## Goal of the exercise:
Could you print every record below exactly as it appears?

## Exercise inputs:
::::::

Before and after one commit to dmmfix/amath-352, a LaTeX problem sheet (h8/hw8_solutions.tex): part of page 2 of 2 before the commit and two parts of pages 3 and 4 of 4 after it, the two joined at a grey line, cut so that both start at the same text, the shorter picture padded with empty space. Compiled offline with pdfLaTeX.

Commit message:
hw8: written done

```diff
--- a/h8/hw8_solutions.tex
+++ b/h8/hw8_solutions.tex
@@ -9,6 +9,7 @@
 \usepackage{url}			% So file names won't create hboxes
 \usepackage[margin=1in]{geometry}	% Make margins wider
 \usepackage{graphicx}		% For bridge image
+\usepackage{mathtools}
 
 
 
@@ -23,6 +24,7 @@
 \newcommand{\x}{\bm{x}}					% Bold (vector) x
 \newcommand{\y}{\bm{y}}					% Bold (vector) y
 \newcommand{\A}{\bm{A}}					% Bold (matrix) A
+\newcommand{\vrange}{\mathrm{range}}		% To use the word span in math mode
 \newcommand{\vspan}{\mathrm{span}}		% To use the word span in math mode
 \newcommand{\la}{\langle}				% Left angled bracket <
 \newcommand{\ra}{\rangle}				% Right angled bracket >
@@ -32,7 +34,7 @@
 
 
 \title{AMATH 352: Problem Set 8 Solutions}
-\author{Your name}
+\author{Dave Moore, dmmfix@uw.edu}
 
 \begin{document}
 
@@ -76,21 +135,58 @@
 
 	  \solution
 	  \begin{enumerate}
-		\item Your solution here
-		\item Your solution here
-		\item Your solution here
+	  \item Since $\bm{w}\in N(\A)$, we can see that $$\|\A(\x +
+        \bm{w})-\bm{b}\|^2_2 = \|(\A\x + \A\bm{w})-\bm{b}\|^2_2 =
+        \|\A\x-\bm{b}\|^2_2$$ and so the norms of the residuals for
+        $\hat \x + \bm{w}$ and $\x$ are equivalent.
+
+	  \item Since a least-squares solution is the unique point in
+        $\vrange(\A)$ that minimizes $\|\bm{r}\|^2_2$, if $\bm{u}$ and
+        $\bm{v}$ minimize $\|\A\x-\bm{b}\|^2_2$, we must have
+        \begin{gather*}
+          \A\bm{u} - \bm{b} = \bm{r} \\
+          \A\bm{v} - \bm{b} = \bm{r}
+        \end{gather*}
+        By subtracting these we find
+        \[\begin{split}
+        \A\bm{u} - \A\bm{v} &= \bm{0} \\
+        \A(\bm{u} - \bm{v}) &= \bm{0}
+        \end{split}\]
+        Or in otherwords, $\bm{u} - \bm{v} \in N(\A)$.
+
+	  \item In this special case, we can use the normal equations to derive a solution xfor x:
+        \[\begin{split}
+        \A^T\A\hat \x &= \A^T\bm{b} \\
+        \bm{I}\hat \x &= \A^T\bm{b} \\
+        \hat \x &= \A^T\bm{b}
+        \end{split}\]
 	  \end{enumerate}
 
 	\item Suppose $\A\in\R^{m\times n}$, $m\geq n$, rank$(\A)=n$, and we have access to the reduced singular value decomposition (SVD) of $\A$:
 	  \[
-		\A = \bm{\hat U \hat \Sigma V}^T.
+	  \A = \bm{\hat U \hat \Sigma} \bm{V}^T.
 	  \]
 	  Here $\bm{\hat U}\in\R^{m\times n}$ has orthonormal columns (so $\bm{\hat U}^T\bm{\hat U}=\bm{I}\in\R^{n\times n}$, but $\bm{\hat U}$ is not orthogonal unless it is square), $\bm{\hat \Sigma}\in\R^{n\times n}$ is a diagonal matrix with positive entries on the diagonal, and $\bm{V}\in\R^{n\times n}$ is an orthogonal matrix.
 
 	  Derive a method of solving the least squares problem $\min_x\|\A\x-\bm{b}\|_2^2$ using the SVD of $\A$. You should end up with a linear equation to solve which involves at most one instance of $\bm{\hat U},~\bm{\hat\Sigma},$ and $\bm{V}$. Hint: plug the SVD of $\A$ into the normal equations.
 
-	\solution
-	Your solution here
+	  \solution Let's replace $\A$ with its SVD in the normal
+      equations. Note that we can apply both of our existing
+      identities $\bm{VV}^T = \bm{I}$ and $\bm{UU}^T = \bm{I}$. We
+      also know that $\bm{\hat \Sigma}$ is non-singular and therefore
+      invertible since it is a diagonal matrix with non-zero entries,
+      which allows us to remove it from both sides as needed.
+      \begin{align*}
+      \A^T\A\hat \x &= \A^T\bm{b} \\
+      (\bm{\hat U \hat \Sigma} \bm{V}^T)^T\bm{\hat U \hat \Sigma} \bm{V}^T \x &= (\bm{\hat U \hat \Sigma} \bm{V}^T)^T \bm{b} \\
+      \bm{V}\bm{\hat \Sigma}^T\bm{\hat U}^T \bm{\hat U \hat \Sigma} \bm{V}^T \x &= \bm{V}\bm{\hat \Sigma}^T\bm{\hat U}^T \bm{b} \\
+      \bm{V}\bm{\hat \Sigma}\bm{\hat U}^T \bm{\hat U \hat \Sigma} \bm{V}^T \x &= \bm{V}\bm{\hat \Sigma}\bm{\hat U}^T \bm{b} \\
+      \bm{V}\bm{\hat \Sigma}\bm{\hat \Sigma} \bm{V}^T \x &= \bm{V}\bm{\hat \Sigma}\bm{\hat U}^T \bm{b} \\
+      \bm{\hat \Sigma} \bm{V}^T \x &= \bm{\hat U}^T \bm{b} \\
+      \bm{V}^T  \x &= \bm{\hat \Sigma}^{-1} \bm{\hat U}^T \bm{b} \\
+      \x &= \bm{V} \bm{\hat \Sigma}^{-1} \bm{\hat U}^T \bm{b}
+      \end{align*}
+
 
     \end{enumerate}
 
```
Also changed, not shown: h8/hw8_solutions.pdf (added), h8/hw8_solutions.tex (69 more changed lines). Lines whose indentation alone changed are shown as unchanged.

::::::

## Worked solution:
Before and after one commit to dmmfix/amath-352, a LaTeX problem sheet (h8/hw8_solutions.tex): part of page 2 of 2 before the commit and two parts of pages 3 and 4 of 4 after it, the two joined at a grey line, cut so that both start at the same text, the shorter picture padded with empty space. Compiled offline with pdfLaTeX.

Commit message:
hw8: written done

```diff
--- a/h8/hw8_solutions.tex
+++ b/h8/hw8_solutions.tex
@@ -9,6 +9,7 @@
 \usepackage{url}			% So file names won't create hboxes
 \usepackage[margin=1in]{geometry}	% Make margins wider
 \usepackage{graphicx}		% For bridge image
+\usepackage{mathtools}
 
 
 
@@ -23,6 +24,7 @@
 \newcommand{\x}{\bm{x}}					% Bold (vector) x
 \newcommand{\y}{\bm{y}}					% Bold (vector) y
 \newcommand{\A}{\bm{A}}					% Bold (matrix) A
+\newcommand{\vrange}{\mathrm{range}}		% To use the word span in math mode
 \newcommand{\vspan}{\mathrm{span}}		% To use the word span in math mode
 \newcommand{\la}{\langle}				% Left angled bracket <
 \newcommand{\ra}{\rangle}				% Right angled bracket >
@@ -32,7 +34,7 @@
 
 
 \title{AMATH 352: Problem Set 8 Solutions}
-\author{Your name}
+\author{Dave Moore, dmmfix@uw.edu}
 
 \begin{document}
 
@@ -76,21 +135,58 @@
 
 	  \solution
 	  \begin{enumerate}
-		\item Your solution here
-		\item Your solution here
-		\item Your solution here
+	  \item Since $\bm{w}\in N(\A)$, we can see that $$\|\A(\x +
+        \bm{w})-\bm{b}\|^2_2 = \|(\A\x + \A\bm{w})-\bm{b}\|^2_2 =
+        \|\A\x-\bm{b}\|^2_2$$ and so the norms of the residuals for
+        $\hat \x + \bm{w}$ and $\x$ are equivalent.
+
+	  \item Since a least-squares solution is the unique point in
+        $\vrange(\A)$ that minimizes $\|\bm{r}\|^2_2$, if $\bm{u}$ and
+        $\bm{v}$ minimize $\|\A\x-\bm{b}\|^2_2$, we must have
+        \begin{gather*}
+          \A\bm{u} - \bm{b} = \bm{r} \\
+          \A\bm{v} - \bm{b} = \bm{r}
+        \end{gather*}
+        By subtracting these we find
+        \[\begin{split}
+        \A\bm{u} - \A\bm{v} &= \bm{0} \\
+        \A(\bm{u} - \bm{v}) &= \bm{0}
+        \end{split}\]
+        Or in otherwords, $\bm{u} - \bm{v} \in N(\A)$.
+
+	  \item In this special case, we can use the normal equations to derive a solution xfor x:
+        \[\begin{split}
+        \A^T\A\hat \x &= \A^T\bm{b} \\
+        \bm{I}\hat \x &= \A^T\bm{b} \\
+        \hat \x &= \A^T\bm{b}
+        \end{split}\]
 	  \end{enumerate}
 
 	\item Suppose $\A\in\R^{m\times n}$, $m\geq n$, rank$(\A)=n$, and we have access to the reduced singular value decomposition (SVD) of $\A$:
 	  \[
-		\A = \bm{\hat U \hat \Sigma V}^T.
+	  \A = \bm{\hat U \hat \Sigma} \bm{V}^T.
 	  \]
 	  Here $\bm{\hat U}\in\R^{m\times n}$ has orthonormal columns (so $\bm{\hat U}^T\bm{\hat U}=\bm{I}\in\R^{n\times n}$, but $\bm{\hat U}$ is not orthogonal unless it is square), $\bm{\hat \Sigma}\in\R^{n\times n}$ is a diagonal matrix with positive entries on the diagonal, and $\bm{V}\in\R^{n\times n}$ is an orthogonal matrix.
 
 	  Derive a method of solving the least squares problem $\min_x\|\A\x-\bm{b}\|_2^2$ using the SVD of $\A$. You should end up with a linear equation to solve which involves at most one instance of $\bm{\hat U},~\bm{\hat\Sigma},$ and $\bm{V}$. Hint: plug the SVD of $\A$ into the normal equations.
 
-	\solution
-	Your solution here
+	  \solution Let's replace $\A$ with its SVD in the normal
+      equations. Note that we can apply both of our existing
+      identities $\bm{VV}^T = \bm{I}$ and $\bm{UU}^T = \bm{I}$. We
+      also know that $\bm{\hat \Sigma}$ is non-singular and therefore
+      invertible since it is a diagonal matrix with non-zero entries,
+      which allows us to remove it from both sides as needed.
+      \begin{align*}
+      \A^T\A\hat \x &= \A^T\bm{b} \\
+      (\bm{\hat U \hat \Sigma} \bm{V}^T)^T\bm{\hat U \hat \Sigma} \bm{V}^T \x &= (\bm{\hat U \hat \Sigma} \bm{V}^T)^T \bm{b} \\
+      \bm{V}\bm{\hat \Sigma}^T\bm{\hat U}^T \bm{\hat U \hat \Sigma} \bm{V}^T \x &= \bm{V}\bm{\hat \Sigma}^T\bm{\hat U}^T \bm{b} \\
+      \bm{V}\bm{\hat \Sigma}\bm{\hat U}^T \bm{\hat U \hat \Sigma} \bm{V}^T \x &= \bm{V}\bm{\hat \Sigma}\bm{\hat U}^T \bm{b} \\
+      \bm{V}\bm{\hat \Sigma}\bm{\hat \Sigma} \bm{V}^T \x &= \bm{V}\bm{\hat \Sigma}\bm{\hat U}^T \bm{b} \\
+      \bm{\hat \Sigma} \bm{V}^T \x &= \bm{\hat U}^T \bm{b} \\
+      \bm{V}^T  \x &= \bm{\hat \Sigma}^{-1} \bm{\hat U}^T \bm{b} \\
+      \x &= \bm{V} \bm{\hat \Sigma}^{-1} \bm{\hat U}^T \bm{b}
+      \end{align*}
+
 
     \end{enumerate}
 
```
Also changed, not shown: h8/hw8_solutions.pdf (added), h8/hw8_solutions.tex (69 more changed lines). Lines whose indentation alone changed are shown as unchanged.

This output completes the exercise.